Identity theft has been the fastest growing crime over the past several years. With the advances in technology and creativity of identity thieves, it has become increasingly important to take measures preventing identity theft. Criminals use a varietly of methods to steal social security numbers, driver’s licenses, credit card numbers, ATM cards, dates of birth and more. With this information they are able to fraudulently impersonate their victims and spend as much money as they can in a very short period of time.
There are two main types of identity theft: account takeovers and application fraud. An account takeover takes place when someone acquires existing accounts from you and makes fraudulent purchases with the credit card account. Application fraud is when a thief steals your social security number and other personal information and is able to open new credit accounts in your name.
For preventing identity theft effectively, you must first know what you are protecting against. There are several ways a thief is able to obtain your information:
- Hacking into files at financial institutions, retailers and payment processing companies. This type of crime is on a steep rise and is something that is hard to protect against.
- “Dumpster Diving” in garbage cans for personal documents such as tax information, payroll information, pre-approved credit offers, credit card statements, and more.
- Sending “phishing” emails posing as a financial institution. Criminals are able to lure consumers to sites that look exactly like a financial institution’s real site. Once the consumers attempt to log in to the “fake” site, the criminals are able to capture the login credentials the consumer provides. The criminals can now go to the real financial institution and login with the information provided, giving them full access to your money.
- “Shoulder Surfing” at an ATM or computer
- Stealing mail from your mailbox
To decrease your exposure to identity theft, practice the following safety measures:
1. Opt out of solicitation lists. By removing your name from the lists that credit card companies and insurance companies use to send pre-approved offers, you significantly lessen the chances that sensitive information can be stolen from your mailbox or your garbage.
2. Place a fraud alert on your credit bureau file and renew it every 90 days. Activating a fraud alert is the best way to stop criminals from opening accounts in your name. When a fraud alert is placed on your credit bureau, any time a request for an account to be opened is made, the creditor is required to call you and you must authorize it before the account is established. These fraud alerts only remain active for 90 days, so you need to remember to request these quarterly.
3. Keep an eye on public records to make sure that your name does not come up on any judgment filings, bankruptcy liens, DMV records and other public records.
4. Shred sensitive documents. Use a cross-cut shredder to effectively destroy documents that contain personal information including, but not limited to, your social security number, mother’s maiden name, financial account numbers, passwords, PIN numbers, etc.
6. Keep a list or photocopy of all bank accounts, investment information, credit cards and debit cards. Also keep track of the account numbers, expiration dates and phone numbers to customer service departments. This way you can quickly contact these companies in the event your cards are stolen. Make sure this list is kept in a secure location.
7. Order your credit report at least once a year to check for changes in your information that were not authorized by you.
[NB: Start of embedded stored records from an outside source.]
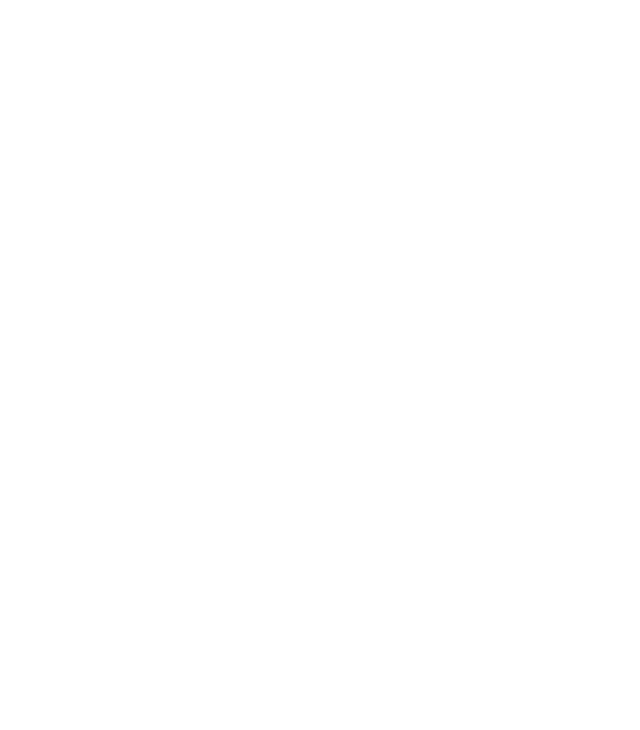
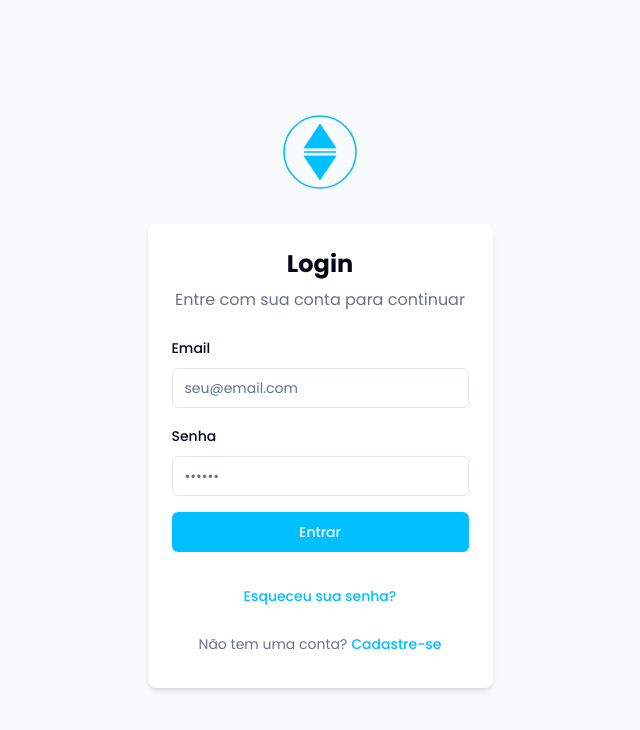
Before and after one commit to tgabriel324/epic-moments-02, a React (Vite) app: page /login in a window 1280 px wide. Before the commit this address had no page. Shown: the top 730 px of the page, without its empty margins (320-960 px from the left). Built offline with nearby package versions, Linux system fonts and the light colour scheme.

Commit message:
Proceed with changes
[skip gpt_engineer]

```diff
--- a/package.json
+++ b/package.json
@@ -11,7 +11,7 @@
     "preview": "vite preview"
   },
   "dependencies": {
-    "@hookform/resolvers": "^3.9.0",
+    "@hookform/resolvers": "^3.10.0",
     "@radix-ui/react-accordion": "^1.2.0",
     "@radix-ui/react-alert-dialog": "^1.1.1",
     "@radix-ui/react-aspect-ratio": "^1.1.0",
@@ -59,7 +59,7 @@
     "tailwind-merge": "^2.5.2",
     "tailwindcss-animate": "^1.0.7",
     "vaul": "^0.9.3",
-    "zod": "^3.23.8"
+    "zod": "^3.24.1"
   },
   "devDependencies": {
     "@eslint/js": "^9.9.0",
--- a/src/App.tsx
+++ b/src/App.tsx
@@ -4,6 +4,7 @@ import { TooltipProvider } from "@/components/ui/tooltip";
 import { QueryClient, QueryClientProvider } from "@tanstack/react-query";
 import { BrowserRouter, Routes, Route } from "react-router-dom";
 import Index from "./pages/Index";
+import Login from "./pages/Login";
 
 const queryClient = new QueryClient();
 
@@ -15,6 +16,7 @@ const App = () => (
       <BrowserRouter>
         <Routes>
           <Route path="/" element={<Index />} />
+          <Route path="/login" element={<Login />} />
         </Routes>
       </BrowserRouter>
     </TooltipProvider>
--- /dev/null
+++ b/src/components/auth/LoginForm.tsx
@@ -0,0 +1,93 @@
+import { Button } from "@/components/ui/button";
+import { Input } from "@/components/ui/input";
+import { Label } from "@/components/ui/label";
+import { Form, FormControl, FormField, FormItem, FormLabel, FormMessage } from "@/components/ui/form";
+import { useForm } from "react-hook-form";
+import { zodResolver } from "@hookform/resolvers/zod";
+import * as z from "zod";
+import { useState } from "react";
+
+const formSchema = z.object({
+  email: z.string().email("Email inválido"),
+  password: z.string().min(6, "A senha deve ter no mínimo 6 caracteres"),
+});
+
+export const LoginForm = () => {
+  const [isLoading, setIsLoading] = useState(false);
+
+  const form = useForm<z.infer<typeof formSchema>>({
+    resolver: zodResolver(formSchema),
+    defaultValues: {
+      email: "",
+      password: "",
+    },
+  });
+
+  const onSubmit = async (values: z.infer<typeof formSchema>) => {
+    setIsLoading(true);
+    console.log("Login attempt with:", values);
+    // Aqui implementaremos a lógica de login com Supabase
+    setIsLoading(false);
+  };
+
+  return (
+    <div className="w-full max-w-md space-y-6 p-6 bg-white rounded-lg shadow-md">
+      <div className="space-y-2 text-center">
+        <h1 className="text-2xl font-bold">Login</h1>
+        <p className="text-gray-500">Entre com sua conta para continuar</p>
+      </div>
+
+      <Form {...form}>
+        <form onSubmit={form.handleSubmit(onSubmit)} className="space-y-4">
+          <FormField
+            control={form.control}
+            name="email"
+            render={({ field }) => (
+              <FormItem>
+                <FormLabel>Email</FormLabel>
+                <FormControl>
+                  <Input placeholder="seu@email.com" {...field} />
+                </FormControl>
+                <FormMessage />
+              </FormItem>
+            )}
+          />
+
+          <FormField
+            control={form.control}
+            name="password"
+            render={({ field }) => (
+              <FormItem>
+                <FormLabel>Senha</FormLabel>
+                <FormControl>
+                  <Input type="password" placeholder="••••••" {...field} />
+                </FormControl>
+                <FormMessage />
+              </FormItem>
+            )}
+          />
+
+          <Button
+            type="submit"
+            className="w-full bg-[#00BFFF] hover:bg-[#00BFFF]/90"
+            disabled={isLoading}
+          >
+            {isLoading ? "Entrando..." : "Entrar"}
+          </Button>
+        </form>
+      </Form>
+
+      <div className="text-center space-y-2">
+        <Button variant="link" className="text-sm text-[#00BFFF]">
+          Esqueceu sua senha?
+        </Button>
+        <div className="text-sm text-gray-500">
+          Não tem uma conta?{" "}
+          <Button variant="link" className="text-[#00BFFF] p-0">
+            Cadastre-se
+          </Button>
+        </div>
+      </div>
+    </div>
+  );
+};
--- /dev/null
+++ b/src/pages/Login.tsx
@@ -0,0 +1,15 @@
+import { LoginForm } from "@/components/auth/LoginForm";
+import { Logo } from "@/components/Logo";
+
+const Login = () => {
+  return (
+    <div className="min-h-screen flex flex-col items-center justify-center bg-gray-50 py-12 px-4 sm:px-6 lg:px-8">
+      <div className="flex flex-col items-center space-y-8">
+        <Logo className="w-20 h-20" />
+        <LoginForm />
+      </div>
+    </div>
+  );
+};
+
+export default Login;
```
Also changed, not shown: 1 other file (tests, documents, lock files or other folders).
8. Do not allow a long period of time to pass between the time when the mail is delivered to your home and when you retrieve it. Intercepting mail is one of the easiest ways thieves steal identities.
9. Protect your social security number. Do not have it printed on your checks, never say it aloud to anyone in public when it can be overheard and never carry your social security card in your purse or wallet.
10. Each month carefully review your bank statements. Oftentimes thieves will start out by making a small test purchase to see if the account is functional before going on a shopping spree. The sooner you catch fraud, the less damage caused to your pocketbook and credit file.
Preventing identity theft is no simple task, but in these current times it is imperative that consumers remain vigilant in their efforts to ensure that they do not become a victim.
Currently the most popular Identity Theft Solutions are:
- Premium Safe Identity
- LifeLock Identity Prevention
List of all Identity Theft offers can be found on the following Identity Theft Protection page.